Imaging Algorithm Test

The philosophy at the basis of this investigation is to evaluate the relative suitability of the various RHESSI imaging algorithms to address user-relevant criteria.

We do not want to give credence to algorithms in mutual agreement in the analysis of real flares but just to algorithms in agreement with some realistic but synthetic ground truth. In our intention, there are two goals here: to provide a kind of practical guide about the different reliability of the different methods for reconstructing the different flaring morphologies; to establish the reliability degree of previously published results which utilized images reconstrcuted from rhessi data.

HESPE imaging test implemented the following 4 steps


Step 1. Invention of source configuration (team involving UNIGE, UCB, NASA GSFC)
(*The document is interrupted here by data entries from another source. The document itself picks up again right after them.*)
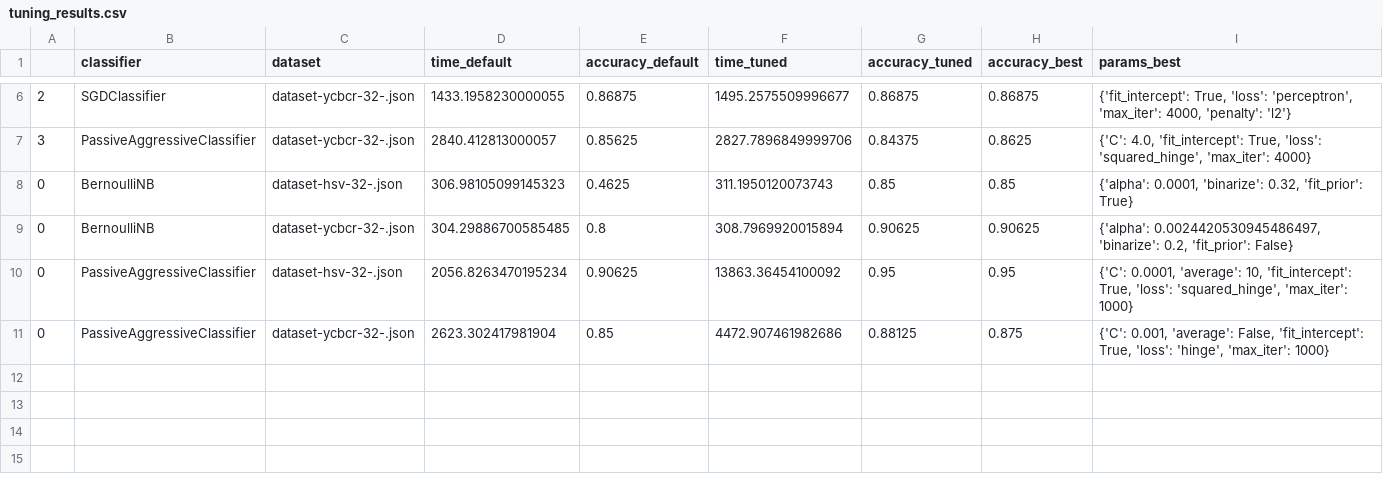
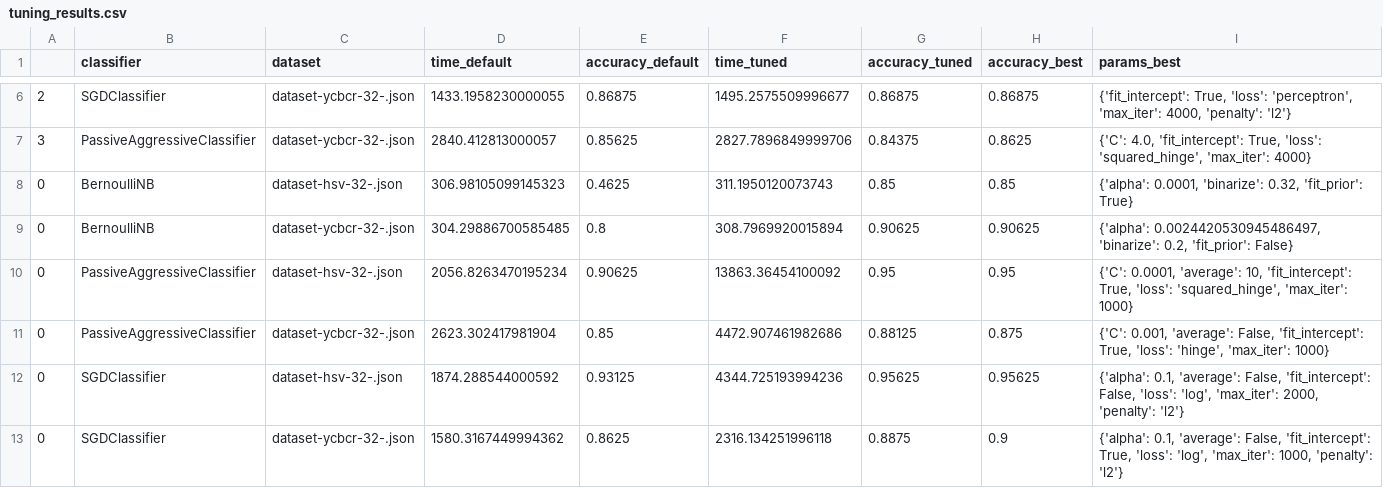
Before and after one commit to glhr/color-classifier, a CSV file: dataset_plots/tuning_results.csv, drawn as a sheet; only a part is shown, gaps mark what is left out.

Commit message:
added tuning results for SGDClassifier

```diff
--- a/dataset_plots/tuning_results.csv
+++ b/dataset_plots/tuning_results.csv
@@ -11 +11,3 @@
 0,PassiveAggressiveClassifier,dataset-ycbcr-32-.json,2623.302417981904,0.85,4472.907461982686,0.88125,0.875,"{'C': 0.001, 'average': False, 'fit_intercept': True, 'loss': 'hinge', 'max_iter': 1000}"
+0,SGDClassifier,dataset-hsv-32-.json,1874.288544000592,0.93125,4344.725193994236,0.95625,0.95625,"{'alpha': 0.1, 'average': False, 'fit_intercept': False, 'loss': 'log', 'max_iter': 2000, 'penalty': 'l2'}"
+0,SGDClassifier,dataset-ycbcr-32-.json,1580.3167449994362,0.8625,2316.134251996118,0.8875,0.9,"{'alpha': 0.1, 'average': False, 'fit_intercept': True, 'loss': 'log', 'max_iter': 1000, 'penalty': 'l2'}"
```
Also changed, not shown: 1 other file.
The following five configurations of the flaring region have been invented, characterized by very different topographical and physical properties (size, position, number and distance of disconnected components, relative intensity of the components). The characteristics of these configurations are somehow extreme and have been created in order to point out the imaging conditions for which the reconstruction methods may fail to be effective and inaccurate.

  

Step 2. Generation of calibrated event lists (R. Schwartz at NASA GSFC)
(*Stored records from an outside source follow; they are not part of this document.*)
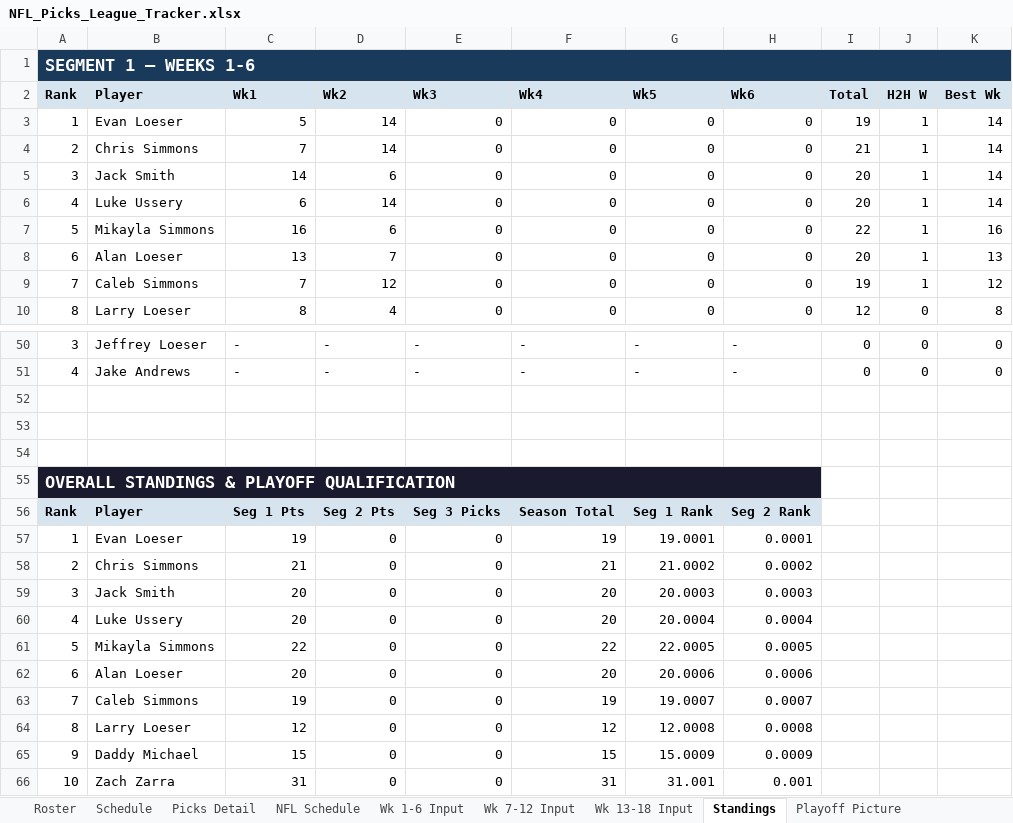
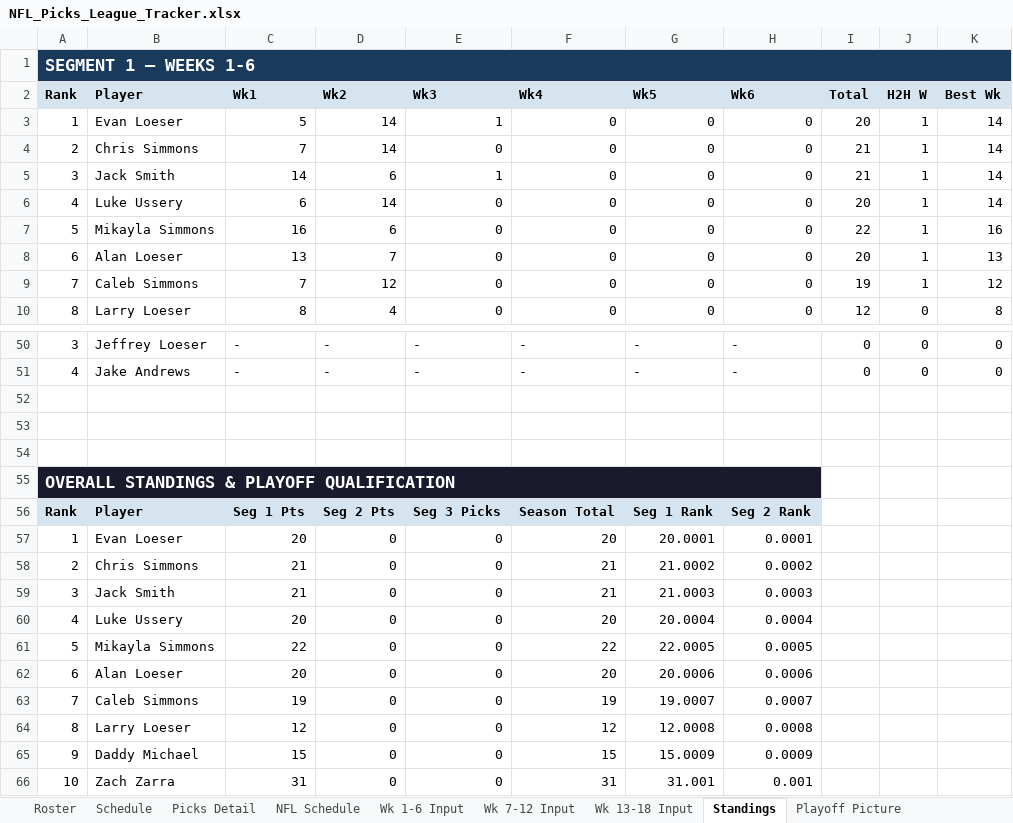
Before and after one commit to eloeser-1147/NFL-Picks-League, an Excel workbook: NFL_Picks_League_Tracker.xlsx, sheet Standings, drawn as a sheet; only a part is shown, gaps mark what is left out; values as stored, in another font and other column widths than the file's, no borders; the diff names each change by its address in the sheet, - before the commit and + after, or states it on an @@ line.

```diff
--- a/NFL_Picks_League_Tracker.xlsx (sheet Standings)
+++ b/NFL_Picks_League_Tracker.xlsx (sheet Standings)
-E3 (Wk3): 0
+E3 (Wk3): 1
-I3 (Total): 19
+I3 (Total): 20
-E5 (Wk3): 0
+E5 (Wk3): 1
-I5 (Total): 20
+I5 (Total): 21
-C57 (Wk1): 19
+C57 (Wk1): 20
-F57 (Wk4): 19
+F57 (Wk4): 20
-G57 (Wk5): 19.0001
+G57 (Wk5): 20.0001
-C59 (Wk1): 20
+C59 (Wk1): 21
-F59 (Wk4): 20
+F59 (Wk4): 21
-G59 (Wk5): 20.0003
+G59 (Wk5): 21.0003
```
Also changed, not shown: sheet Picks Detail, sheet Wk 1-6 Input, sheet NFL Schedule, sheet Playoff Picture.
For each flaring configuration three different synthetic calibrated event lists mimicking a RHESSI acquisition have been generated corresponding to three different levels of statistics (an average of 1000 counts per detector for the low level, 10000 for the medium level, 100000 for the high level).

Step 3. Application of the reconstruction methods

The following methods have been applied

  • Visibility Forward Fit (run by M. Battaglia at UNIGLA).
  • CLEAN (default and enhanced; run by A. Gopie at NASA GSFC).
  • Pixon (run by R. Schwartz at NASA GSFC).
  • uv_smooth (run by A. M. Massone at UNIGE).
  • Maximum Entropy (run by A. M. Massone at UNIGE).
  • Expectation Maximization (run by F. Benvenuto at UNIGE).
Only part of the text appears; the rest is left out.